Across the former Soviet Union, millions lie in anonymous graves. Whether shot in a prison basement, or killed in Gulag camps by exhaustion, starvation, malnutrition-related illness, labor accident, or the violence of fellow prisoners and guards, millions died at the hands of Soviet terror.

Telling the story of the Gulag through the eyes of its prisoners inevitably excludes the stories of those millions who died. These victims did not make it out of the camps to publish memoirs. Their stories are buried beneath the grounds of Siberia, Kazakhstan and the whole of the former Soviet Union.
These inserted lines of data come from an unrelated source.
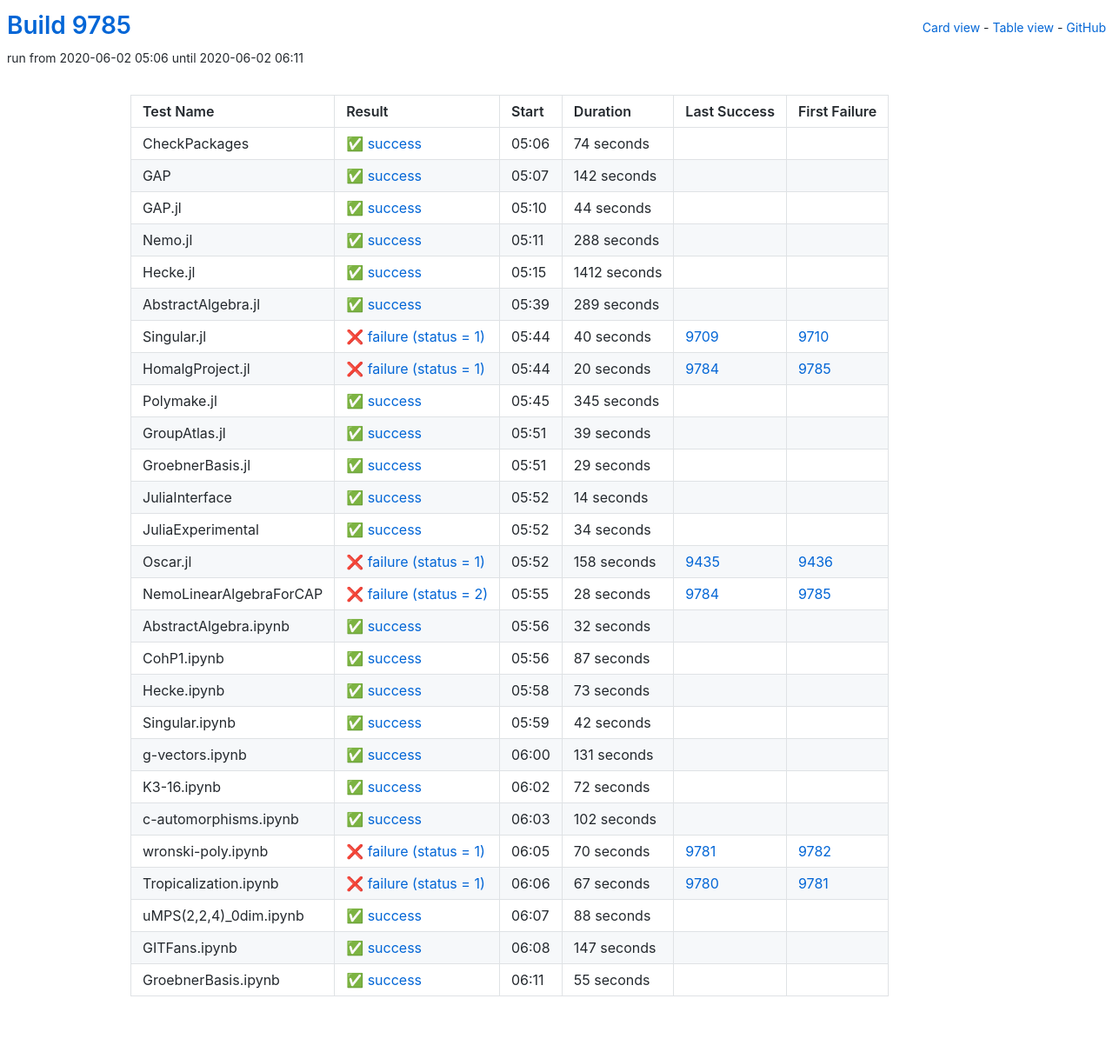
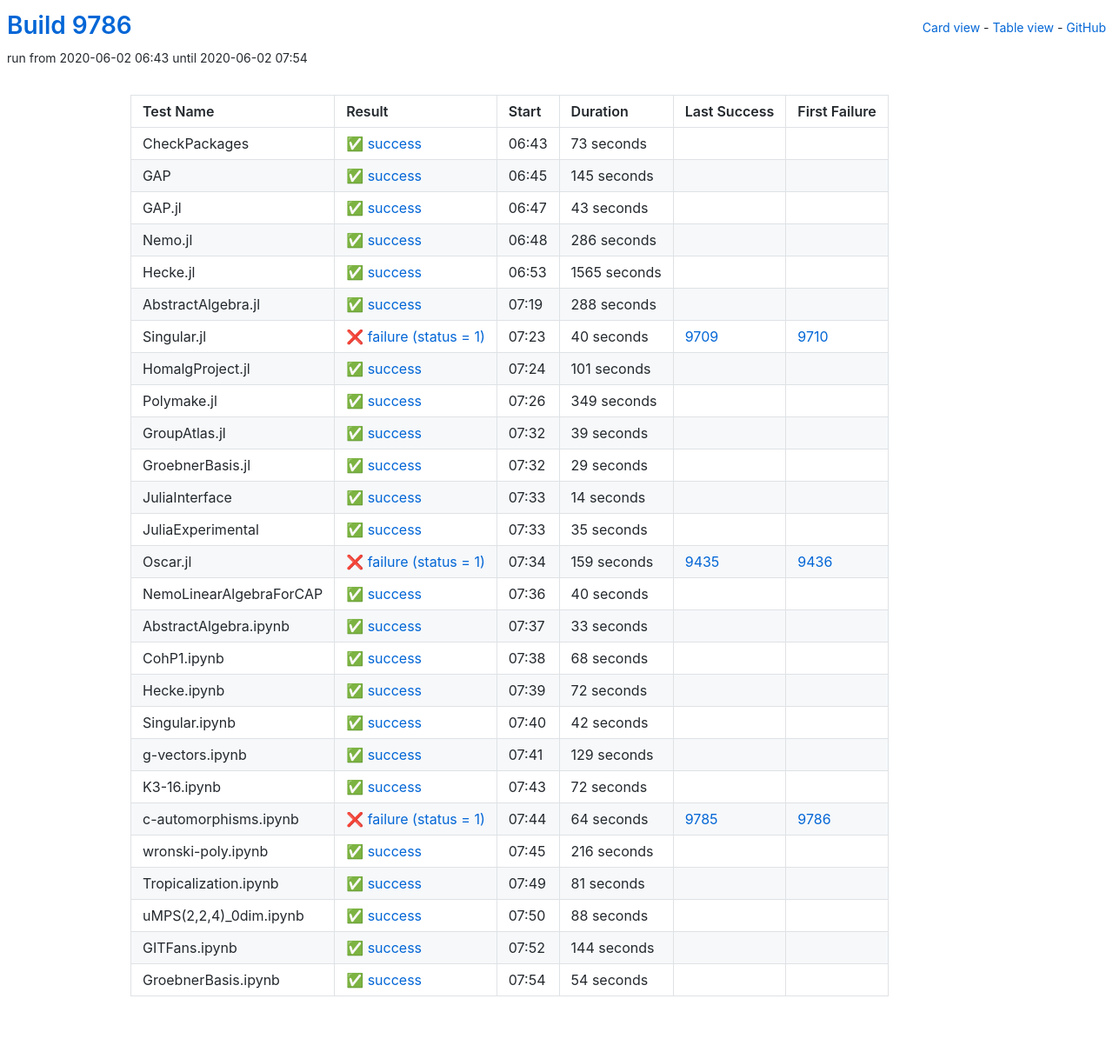
Before and after one commit to oscar-system/oscar-ci-status, a Jekyll site: the page built from table.html, in a window 1280 px wide. Shown: the whole page at 87% size. Built offline with Jekyll 4.4.1, drawn with Linux system fonts in a browser that asks for light colours.

Commit message:
Build 9786

```diff
--- a/_data/ci.yml
+++ b/_data/ci.yml
@@ -1,77 +1,77 @@
-build: 9785
-build_url: https://oscarci.mathematik.uni-kl.de/job/oscar/9785/
+build: 9786
+build_url: https://oscarci.mathematik.uni-kl.de/job/oscar/9786/
 job: oscar
 tests:
-- duration: 74
+- duration: 73
   exitcode: 0
   first_failure: false
   first_failure_url: null
   id: checkpackages
   last_success: false
   last_success_url: null
-  log: https://oscarci.mathematik.uni-kl.de/job/oscar/9785/artifact/logs/build-9785/CheckPackages.log
+  log: https://oscarci.mathematik.uni-kl.de/job/oscar/9786/artifact/logs/build-9786/CheckPackages.log
   name: CheckPackages
-  start: 2020-06-02 05:06
+  start: 2020-06-02 06:43
   status: success
   success: true
-- duration: 142
+- duration: 145
   exitcode: 0
   first_failure: false
   first_failure_url: null
   id: gap
   last_success: false
   last_success_url: null
-  log: https://oscarci.mathematik.uni-kl.de/job/oscar/9785/artifact/logs/build-9785/GAP.log
+  log: https://oscarci.mathematik.uni-kl.de/job/oscar/9786/artifact/logs/build-9786/GAP.log
   name: GAP
-  start: 2020-06-02 05:07
+  start: 2020-06-02 06:45
   status: success
   success: true
-- duration: 44
+- duration: 43
   exitcode: 0
   first_failure: false
   first_failure_url: null
   id: gap-jl
   last_success: false
   last_success_url: null
-  log: https://oscarci.mathematik.uni-kl.de/job/oscar/9785/artifact/logs/build-9785/GAP.jl.log
+  log: https://oscarci.mathematik.uni-kl.de/job/oscar/9786/artifact/logs/build-9786/GAP.jl.log
   name: GAP.jl
-  start: 2020-06-02 05:10
+  start: 2020-06-02 06:47
+  status: success
+  success: true
+- duration: 286
+  exitcode: 0
+  first_failure: false
+  first_failure_url: null
+  id: nemo-jl
+  last_success: false
+  last_success_url: null
+  log: https://oscarci.mathematik.uni-kl.de/job/oscar/9786/artifact/logs/build-9786/Nemo.jl.log
+  name: Nemo.jl
+  start: 2020-06-02 06:48
+  status: success
+  success: true
+- duration: 1565
+  exitcode: 0
+  first_failure: false
+  first_failure_url: null
+  id: hecke-jl
+  last_success: false
+  last_success_url: null
+  log: https://oscarci.mathematik.uni-kl.de/job/oscar/9786/artifact/logs/build-9786/Hecke.jl.log
+  name: Hecke.jl
+  start: 2020-06-02 06:53
   status: success
   success: true
 - duration: 288
   exitcode: 0
   first_failure: false
   first_failure_url: null
-  id: nemo-jl
-  last_success: false
-  last_success_url: null
-  log: https://oscarci.mathematik.uni-kl.de/job/oscar/9785/artifact/logs/build-9785/Nemo.jl.log
-  name: Nemo.jl
-  start: 2020-06-02 05:11
-  status: success
-  success: true
-- duration: 1412
-  exitcode: 0
-  first_failure: false
-  first_failure_url: null
-  id: hecke-jl
-  last_success: false
-  last_success_url: null
-  log: https://oscarci.mathematik.uni-kl.de/job/oscar/9785/artifact/logs/build-9785/Hecke.jl.log
-  name: Hecke.jl
-  start: 2020-06-02 05:15
-  status: success
-  success: true
-- duration: 289
-  exitcode: 0
-  first_failure: false
-  first_failure_url: null
   id: abstractalgebra-jl
   last_success: false
   last_success_url: null
-  log: https://oscarci.mathematik.uni-kl.de/job/oscar/9785/artifact/logs/build-9785/AbstractAlgebra.jl.log
+  log: https://oscarci.mathematik.uni-kl.de/job/oscar/9786/artifact/logs/build-9786/AbstractAlgebra.jl.log
   name: AbstractAlgebra.jl
-  start: 2020-06-02 05:39
+  start: 2020-06-02 07:19
   status: success
   success: true
 - duration: 40
@@ -81,33 +81,33 @@
   id: singular-jl
   last_success: 9709
   last_success_url: https://oscarci.mathematik.uni-kl.de/job/oscar/9709/
-  log: https://oscarci.mathematik.uni-kl.de/job/oscar/9785/artifact/logs/build-9785/Singular.jl.log
+  log: https://oscarci.mathematik.uni-kl.de/job/oscar/9786/artifact/logs/build-9786/Singular.jl.log
   name: Singular.jl
-  start: 2020-06-02 05:44
+  start: 2020-06-02 07:23
   status: failure
   success: false
-- duration: 20
-  exitcode: 1
-  first_failure: 9785
-  first_failure_url: https://oscarci.mathematik.uni-kl.de/job/oscar/9785/
+- duration: 101
+  exitcode: 0
+  first_failure: false
+  first_failure_url: null
   id: homalgproject-jl
-  last_success: 9784
-  last_success_url: https://oscarci.mathematik.uni-kl.de/job/oscar/9784/
-  log: https://oscarci.mathematik.uni-kl.de/job/oscar/9785/artifact/logs/build-9785/HomalgProject.jl.log
+  last_success: false
+  last_success_url: null
+  log: https://oscarci.mathematik.uni-kl.de/job/oscar/9786/artifact/logs/build-9786/HomalgProject.jl.log
   name: HomalgProject.jl
-  start: 2020-06-02 05:44
-  status: failure
-  success: false
-- duration: 345
+  start: 2020-06-02 07:24
+  status: success
+  success: true
+- duration: 349
   exitcode: 0
   first_failure: false
   first_failure_url: null
   id: polymake-jl
   last_success: false
   last_success_url: null
-  log: https://oscarci.mathematik.uni-kl.de/job/oscar/9785/artifact/logs/build-9785/Polymake.jl.log
+  log: https://oscarci.mathematik.uni-kl.de/job/oscar/9786/artifact/logs/build-9786/Polymake.jl.log
   name: Polymake.jl
-  start: 2020-06-02 05:45
+  start: 2020-06-02 07:26
   status: success
   success: true
 - duration: 39
@@ -117,9 +117,9 @@
   id: groupatlas-jl
   last_success: false
   last_success_url: null
-  log: https://oscarci.mathematik.uni-kl.de/job/oscar/9785/artifact/logs/build-9785/GroupAtlas.jl.log
+  log: https://oscarci.mathematik.uni-kl.de/job/oscar/9786/artifact/logs/build-9786/GroupAtlas.jl.log
   name: GroupAtlas.jl
-  start: 2020-06-02 05:51
+  start: 2020-06-02 07:32
   status: success
   success: true
 - duration: 29
@@ -129,9 +129,9 @@
   id: groebnerbasis-jl
   last_success: false
   last_success_url: null
-  log: https://oscarci.mathematik.uni-kl.de/job/oscar/9785/artifact/logs/build-9785/GroebnerBasis.jl.log
+  log: https://oscarci.mathematik.uni-kl.de/job/oscar/9786/artifact/logs/build-9786/GroebnerBasis.jl.log
   name: GroebnerBasis.jl
-  start: 2020-06-02 05:51
+  start: 2020-06-02 07:32
   status: success
   success: true
 - duration: 14
@@ -141,81 +141,81 @@
   id: juliainterface
   last_success: false
   last_success_url: null
-  log: https://oscarci.mathematik.uni-kl.de/job/oscar/9785/artifact/logs/build-9785/JuliaInterface.log
+  log: https://oscarci.mathematik.uni-kl.de/job/oscar/9786/artifact/logs/build-9786/JuliaInterface.log
   name: JuliaInterface
-  start: 2020-06-02 05:52
+  start: 2020-06-02 07:33
   status: success
   success: true
-- duration: 34
+- duration: 35
   exitcode: 0
   first_failure: false
   first_failure_url: null
   id: juliaexperimental
   last_success: false
   last_success_url: null
-  log: https://oscarci.mathematik.uni-kl.de/job/oscar/9785/artifact/logs/build-9785/JuliaExperimental.log
+  log: https://oscarci.mathematik.uni-kl.de/job/oscar/9786/artifact/logs/build-9786/JuliaExperimental.log
   name: JuliaExperimental
-  start: 2020-06-02 05:52
+  start: 2020-06-02 07:33
   status: success
   success: true
-- duration: 158
+- duration: 159
   exitcode: 1
   first_failure: 9436
   first_failure_url: https://oscarci.mathematik.uni-kl.de/job/oscar/9436/
   id: oscar-jl
   last_success: 9435
   last_success_url: https://oscarci.mathematik.uni-kl.de/job/oscar/9435/
-  log: https://oscarci.mathematik.uni-kl.de/job/oscar/9785/artifact/logs/build-9785/Oscar.jl.log
+  log: https://oscarci.mathematik.uni-kl.de/job/oscar/9786/artifact/logs/build-9786/Oscar.jl.log
   name: Oscar.jl
-  start: 2020-06-02 05:52
+  start: 2020-06-02 07:34
   status: failure
   success: false
-- duration: 28
-  exitcode: 2
-  first_failure: 9785
-  first_failure_url: https://oscarci.mathematik.uni-kl.de/job/oscar/9785/
+- duration: 40
+  exitcode: 0
+  first_failure: false
+  first_failure_url: null
   id: nemolinearalgebraforcap
-  last_success: 9784
-  last_success_url: https://oscarci.mathematik.uni-kl.de/job/oscar/9784/
-  log: https://oscarci.mathematik.uni-kl.de/job/oscar/9785/artifact/logs/build-9785/NemoLinearAlgebraForCAP.log
+  last_success: false
+  last_success_url: null
+  log: https://oscarci.mathematik.uni-kl.de/job/oscar/9786/artifact/logs/build-9786/NemoLinearAlgebraForCAP.log
   name: NemoLinearAlgebraForCAP
-  start: 2020-06-02 05:55
-  status: failure
-  success: false
-- duration: 32
+  start: 2020-06-02 07:36
+  status: success
+  success: true
+- duration: 33
   exitcode: 0
   first_failure: false
   first_failure_url: null
   id: abstractalgebra-ipynb
   last_success: false
   last_success_url: null
-  log: https://oscarci.mathematik.uni-kl.de/job/oscar/9785/artifact/logs/build-9785/AbstractAlgebra.ipynb.log
+  log: https://oscarci.mathematik.uni-kl.de/job/oscar/9786/artifact/logs/build-9786/AbstractAlgebra.ipynb.log
   name: AbstractAlgebra.ipynb
-  start: 2020-06-02 05:56
+  start: 2020-06-02 07:37
   status: success
   success: true
-- duration: 87
+- duration: 68
   exitcode: 0
   first_failure: false
   first_failure_url: null
   id: cohp1-ipynb
   last_success: false
   last_success_url: null
-  log: https://oscarci.mathematik.uni-kl.de/job/oscar/9785/artifact/logs/build-9785/CohP1.ipynb.log
+  log: https://oscarci.mathematik.uni-kl.de/job/oscar/9786/artifact/logs/build-9786/CohP1.ipynb.log
   name: CohP1.ipynb
-  start: 2020-06-02 05:56
+  start: 2020-06-02 07:38
   status: success
   success: true
-- duration: 73
+- duration: 72
   exitcode: 0
   first_failure: false
   first_failure_url: null
   id: hecke-ipynb
   last_success: false
   last_success_url: null
-  log: https://oscarci.mathematik.uni-kl.de/job/oscar/9785/artifact/logs/build-9785/Hecke.ipynb.log
+  log: https://oscarci.mathematik.uni-kl.de/job/oscar/9786/artifact/logs/build-9786/Hecke.ipynb.log
   name: Hecke.ipynb
-  start: 2020-06-02 05:58
+  start: 2020-06-02 07:39
   status: success
   success: true
 - duration: 42
@@ -225,21 +225,21 @@
   id: singular-ipynb
   last_success: false
   last_success_url: null
-  log: https://oscarci.mathematik.uni-kl.de/job/oscar/9785/artifact/logs/build-9785/Singular.ipynb.log
+  log: https://oscarci.mathematik.uni-kl.de/job/oscar/9786/artifact/logs/build-9786/Singular.ipynb.log
   name: Singular.ipynb
-  start: 2020-06-02 05:59
+  start: 2020-06-02 07:40
   status: success
   success: true
-- duration: 131
+- duration: 129
   exitcode: 0
   first_failure: false
   first_failure_url: null
   id: g-vectors-ipynb
   last_success: false
   last_success_url: null
-  log: https://oscarci.mathematik.uni-kl.de/job/oscar/9785/artifact/logs/build-9785/g-vectors.ipynb.log
+  log: https://oscarci.mathematik.uni-kl.de/job/oscar/9786/artifact/logs/build-9786/g-vectors.ipynb.log
   name: g-vectors.ipynb
-  start: 2020-06-02 06:00
+  start: 2020-06-02 07:41
   status: success
   success: true
 - duration: 72
@@ -249,47 +249,47 @@
   id: k3-16-ipynb
   last_success: false
   last_success_url: null
-  log: https://oscarci.mathematik.uni-kl.de/job/oscar/9785/artifact/logs/build-9785/K3-16.ipynb.log
+  log: https://oscarci.mathematik.uni-kl.de/job/oscar/9786/artifact/logs/build-9786/K3-16.ipynb.log
   name: K3-16.ipynb
-  start: 2020-06-02 06:02
+  start: 2020-06-02 07:43
   status: success
   success: true
-- duration: 102
+- duration: 64
+  exitcode: 1
+  first_failure: 9786
+  first_failure_url: https://oscarci.mathematik.uni-kl.de/job/oscar/9786/
+  id: c-automorphisms-ipynb
+  last_success: 9785
+  last_success_url: https://oscarci.mathematik.uni-kl.de/job/oscar/9785/
+  log: https://oscarci.mathematik.uni-kl.de/job/oscar/9786/artifact/logs/build-9786/c-automorphisms.ipynb.log
+  name: c-automorphisms.ipynb
+  start: 2020-06-02 07:44
+  status: failure
+  success: false
+- duration: 216
   exitcode: 0
   first_failure: false
   first_failure_url: null
-  id: c-automorphisms-ipynb
+  id: wronski-poly-ipynb
   last_success: false
   last_success_url: null
-  log: https://oscarci.mathematik.uni-kl.de/job/oscar/9785/artifact/logs/build-9785/c-automorphisms.ipynb.log
-  name: c-automorphisms.ipynb
-  start: 2020-06-02 06:03
+  log: https://oscarci.mathematik.uni-kl.de/job/oscar/9786/artifact/logs/build-9786/wronski-poly.ipynb.log
+  name: wronski-poly.ipynb
+  start: 2020-06-02 07:45
   status: success
   success: true
-- duration: 70
-  exitcode: 1
-  first_failure: 9782
-  first_failure_url: https://oscarci.mathematik.uni-kl.de/job/oscar/9782/
-  id: wronski-poly-ipynb
-  last_success: 9781
-  last_success_url: https://oscarci.mathematik.uni-kl.de/job/oscar/9781/
-  log: https://oscarci.mathematik.uni-kl.de/job/oscar/9785/artifact/logs/build-9785/wronski-poly.ipynb.log
-  name: wronski-poly.ipynb
-  start: 2020-06-02 06:05
-  status: failure
-  success: false
-- duration: 67
-  exitcode: 1
-  first_failure: 9781
-  first_failure_url: https://oscarci.mathematik.uni-kl.de/job/oscar/9781/
+- duration: 81
+  exitcode: 0
+  first_failure: false
+  first_failure_url: null
   id: tropicalization-ipynb
-  last_success: 9780
-  last_success_url: https://oscarci.mathematik.uni-kl.de/job/oscar/9780/
-  log: https://oscarci.mathematik.uni-kl.de/job/oscar/9785/artifact/logs/build-9785/Tropicalization.ipynb.log
+  last_success: false
+  last_success_url: null
+  log: https://oscarci.mathematik.uni-kl.de/job/oscar/9786/artifact/logs/build-9786/Tropicalization.ipynb.log
   name: Tropicalization.ipynb
-  start: 2020-06-02 06:06
-  status: failure
-  success: false
+  start: 2020-06-02 07:49
+  status: success
+  success: true
 - duration: 88
   exitcode: 0
   first_failure: false
@@ -297,32 +297,32 @@
   id: umps-2-2-4-0dim-ipynb
   last_success: false
   last_success_url: null
-  log: https://oscarci.mathematik.uni-kl.de/job/oscar/9785/artifact/logs/build-9785/uMPS-2-2-4-_0dim.ipynb.log
+  log: https://oscarci.mathematik.uni-kl.de/job/oscar/9786/artifact/logs/build-9786/uMPS-2-2-4-_0dim.ipynb.log
   name: uMPS(2,2,4)_0dim.ipynb
-  start: 2020-06-02 06:07
+  start: 2020-06-02 07:50
   status: success
   success: true
-- duration: 147
+- duration: 144
   exitcode: 0
   first_failure: false
   first_failure_url: null
   id: gitfans-ipynb
   last_success: false
   last_success_url: null
-  log: https://oscarci.mathematik.uni-kl.de/job/oscar/9785/artifact/logs/build-9785/GITFans.ipynb.log
+  log: https://oscarci.mathematik.uni-kl.de/job/oscar/9786/artifact/logs/build-9786/GITFans.ipynb.log
   name: GITFans.ipynb
-  start: 2020-06-02 06:08
+  start: 2020-06-02 07:52
   status: success
   success: true
-- duration: 55
+- duration: 54
   exitcode: 0
   first_failure: false
   first_failure_url: null
   id: groebnerbasis-ipynb
   last_success: false
   last_success_url: null
-  log: https://oscarci.mathematik.uni-kl.de/job/oscar/9785/artifact/logs/build-9785/GroebnerBasis.ipynb.log
+  log: https://oscarci.mathematik.uni-kl.de/job/oscar/9786/artifact/logs/build-9786/GroebnerBasis.ipynb.log
   name: GroebnerBasis.ipynb
-  start: 2020-06-02 06:11
+  start: 2020-06-02 07:54
   status: success
   success: true
```
Also changed, not shown: README.md.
Even those who survived the camps emerged traumatized and brutalized. Readjusting to life outside the camps would be a struggle. Many former inmates maintained life-long bonds with their fellow inmates after leaving the camps, and many continue to struggle to keep the Gulag’s memory alive to prevent new human rights abuses in the countries of the former Soviet Union today.